From this week's Irish World:
e-borders plan for British-Irish Travel
by Tom Griffin, 22 July 2005 edition
British plans for an electronic border control programme could lead to significant change to the common travel area with Ireland, the Department of Justice has said.
The proposed e-Borders system will identify people who have boarded transport destined for the UK, check them automatically against databases of individuals who pose a security risk, and keep an electronic record of entry into the country. A £15 million pilot version of the scheme is already being tested at international airports.

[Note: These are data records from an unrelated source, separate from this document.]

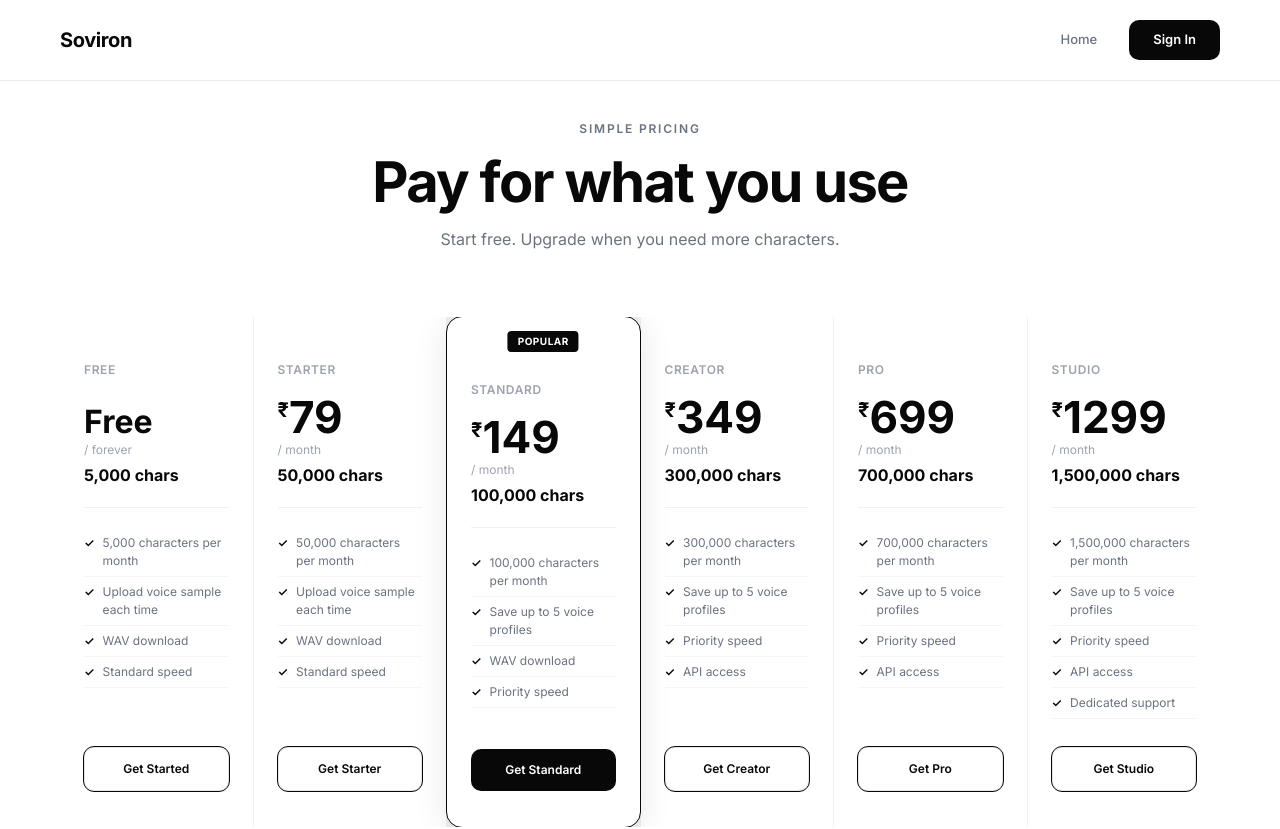
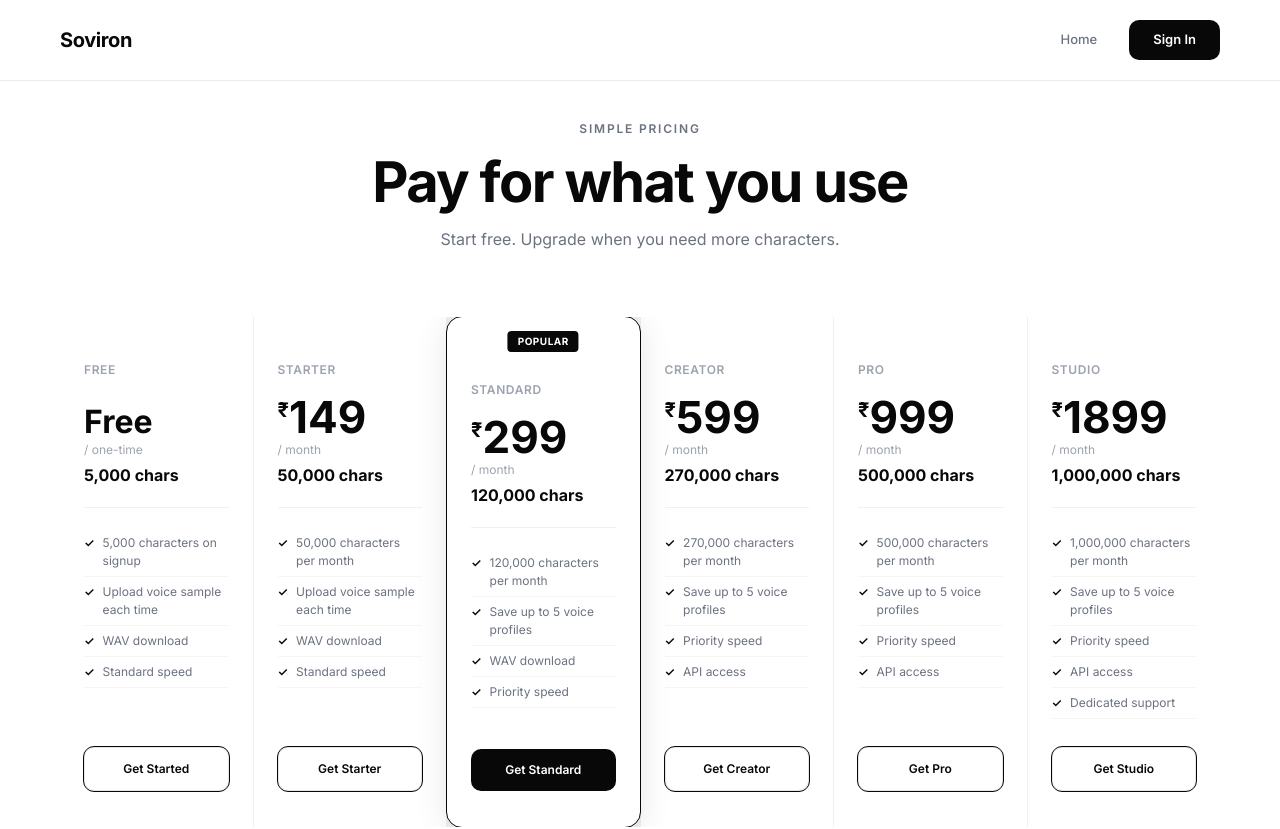
Before and after one commit to rupesh13r/soviron, a Next.js app: page /pricing in a window 1280 px wide. Shown: the top 829 px of the page. Built offline with nearby package versions, Linux system fonts and the light colour scheme; no server answers.

Commit message:
fix: update pricing plans and topups

```diff
--- a/app/pricing/page.tsx
+++ b/app/pricing/page.tsx
@@ -14,18 +14,18 @@ const loadRazorpayScript = () => new Promise<void>((resolve) => {
 });
 
 const plans = [
-  { name: 'Free', price: 0, chars: '5,000', period: '/ forever', features: ['5,000 characters per month', 'Upload voice sample each time', 'WAV download', 'Standard speed'], cta: 'Get Started', ctaHref: '/signup', planKey: null, style: 'outline' },
-  { name: 'Starter', price: 79, chars: '50,000', period: '/ month', features: ['50,000 characters per month', 'Upload voice sample each time', 'WAV download', 'Standard speed'], cta: 'Get Starter', ctaHref: null, planKey: 'starter', style: 'outline' },
-  { name: 'Standard', price: 149, chars: '100,000', period: '/ month', features: ['100,000 characters per month', 'Save up to 5 voice profiles', 'WAV download', 'Priority speed'], cta: 'Get Standard', ctaHref: null, planKey: 'standard', style: 'solid', badge: 'POPULAR' },
-  { name: 'Creator', price: 349, chars: '300,000', period: '/ month', features: ['300,000 characters per month', 'Save up to 5 voice profiles', 'Priority speed', 'API access'], cta: 'Get Creator', ctaHref: null, planKey: 'creator', style: 'outline' },
-  { name: 'Pro', price: 699, chars: '700,000', period: '/ month', features: ['700,000 characters per month', 'Save up to 5 voice profiles', 'Priority speed', 'API access'], cta: 'Get Pro', ctaHref: null, planKey: 'pro', style: 'outline' },
-  { name: 'Studio', price: 1299, chars: '1,500,000', period: '/ month', features: ['1,500,000 characters per month', 'Save up to 5 voice profiles', 'Priority speed', 'API access', 'Dedicated support'], cta: 'Get Studio', ctaHref: null, planKey: 'studio', style: 'outline' },
+  { name: 'Free', price: 0, chars: '5,000', period: '/ one-time', features: ['5,000 characters on signup', 'Upload voice sample each time', 'WAV download', 'Standard speed'], cta: 'Get Started', ctaHref: '/signup', planKey: null, style: 'outline' },
+  { name: 'Starter', price: 149, chars: '50,000', period: '/ month', features: ['50,000 characters per month', 'Upload voice sample each time', 'WAV download', 'Standard speed'], cta: 'Get Starter', ctaHref: null, planKey: 'starter', style: 'outline' },
+  { name: 'Standard', price: 299, chars: '120,000', period: '/ month', features: ['120,000 characters per month', 'Save up to 5 voice profiles', 'WAV download', 'Priority speed'], cta: 'Get Standard', ctaHref: null, planKey: 'standard', style: 'solid', badge: 'POPULAR' },
+  { name: 'Creator', price: 599, chars: '270,000', period: '/ month', features: ['270,000 characters per month', 'Save up to 5 voice profiles', 'Priority speed', 'API access'], cta: 'Get Creator', ctaHref: null, planKey: 'creator', style: 'outline' },
+  { name: 'Pro', price: 999, chars: '500,000', period: '/ month', features: ['500,000 characters per month', 'Save up to 5 voice profiles', 'Priority speed', 'API access'], cta: 'Get Pro', ctaHref: null, planKey: 'pro', style: 'outline' },
+  { name: 'Studio', price: 1899, chars: '1,000,000', period: '/ month', features: ['1,000,000 characters per month', 'Save up to 5 voice profiles', 'Priority speed', 'API access', 'Dedicated support'], cta: 'Get Studio', ctaHref: null, planKey: 'studio', style: 'outline' },
 ];
 
 const topups = [
-  { chars: '50k chars', price: 79, topupKey: '50k' },
-  { chars: '200k chars', price: 249, topupKey: '200k' },
-  { chars: '1M chars', price: 799, topupKey: '1m' },
+  { chars: '50k chars', price: 179, topupKey: '50k' },
+  { chars: '200k chars', price: 649, topupKey: '200k' },
+  { chars: '1M chars', price: 2899, topupKey: '1m' },
 ];
 
 export default function PricingPage() {
```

“At present, under Irish and British immigration law, all passengers (including British and Irish citizens) are required to be in possession of a travel document (usually a national passport) when they arrive at the frontiers of either jurisdiction from outside the common travel area. This does not apply in respect of Irish and British citizens travelling within the common travel area,” a Department of Justice spokesman said.
”The full details of the UK e-Borders initiative have yet to emerge. However it seems likely that additional obligations will be placed on air, sea and rail carriers who bring people to the United Kingdom (including Irish and British citizens). Carriers will be required to supply advance passenger information gleaned, inter alia, from secure ID documents to the UK Joint Borders Operation Centre electronically prior to boarding a passenger for the United Kingdom. The ID documents in question include passports and EU national ID cards (which are already deemed by EU free movement law to be acceptable for travel purposes within the EU). “
”Our understanding at the present time is that the United Kingdom may wish to apply the e-Borders programme to travel within the common travel area. The introduction of the advance passenger information requirement on air, rail and sea carriers within the common travel area would be a new requirement. This would represent a significant change to the workings of the common travel area. The implications for both east/west and particularly north/south cross border travel need to be considered.”
The spokesman added that Justice Minister Michael McDowell “has expressed his concerns to the Home Secretary about the position of Irish Citizens in Northern Ireland who may not wish to register for a British Identity Card. The position of workers who cross the border on a daily basis also needs to be considered.”
”The Minister for Justice, Equality and Law Reform is on the record as saying that he would be reluctant to introduce mandatory ID cards as it has the potential to fundamentally alter the relationship between the citizen and the State. However, the Minister has also flagged the reality that if the UK introduces a Card, then it may be necessary for the Irish Government to follow suit, if the common travel area is to be maintained. The Minister, in the aftermath of the London Bombs, indicated that he remained to be convinced that ID Cards would be effective in combating terrorism.”